WHAT THIS TASK INVOLVES:
Word for word, repeat the data that follows. Do not include the pictures.

[Stored dataset items]
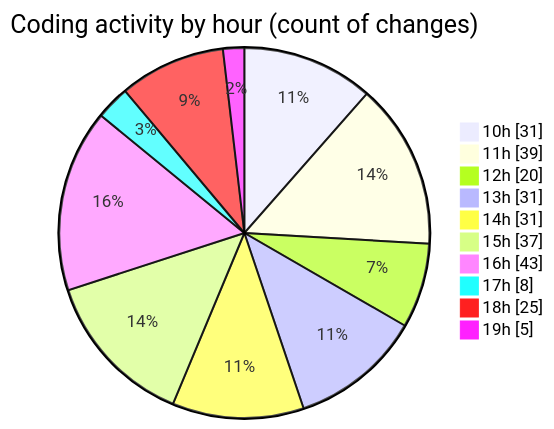
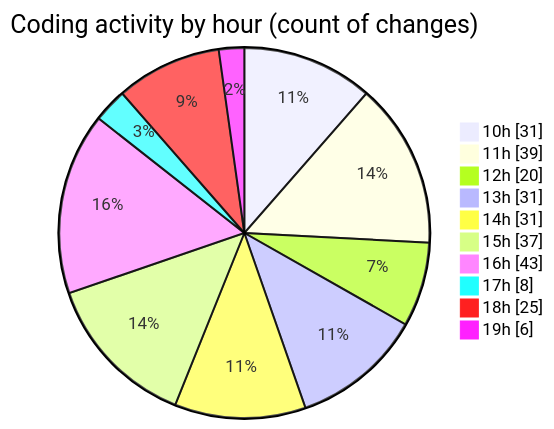
Before and after one commit to momahboobian/code-tracking: the second of 2 diagrams in 2026-03-25/cda/README.md, drawn with Mermaid. The commit also changed other lines of this file and 1 other file, not shown here.

````diff
--- a/2026-03-25/cda/README.md
+++ b/2026-03-25/cda/README.md
@@ -41,14 +41,14 @@
 ```mermaid
 pie showData
 title Coding activity by hour (count of changes)
 "10h" : 31
 "11h" : 39
 "12h" : 20
 "13h" : 31
 "14h" : 31
 "15h" : 37
 "16h" : 43
 "17h" : 8
 "18h" : 25
-"19h" : 5
+"19h" : 6
 ```
````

ANSWER:
Before and after one commit to momahboobian/code-tracking: the second of 2 diagrams in 2026-03-25/cda/README.md, drawn with Mermaid. The commit also changed other lines of this file and 1 other file, not shown here.

````diff
--- a/2026-03-25/cda/README.md
+++ b/2026-03-25/cda/README.md
@@ -41,14 +41,14 @@
 ```mermaid
 pie showData
 title Coding activity by hour (count of changes)
 "10h" : 31
 "11h" : 39
 "12h" : 20
 "13h" : 31
 "14h" : 31
 "15h" : 37
 "16h" : 43
 "17h" : 8
 "18h" : 25
-"19h" : 5
+"19h" : 6
 ```
````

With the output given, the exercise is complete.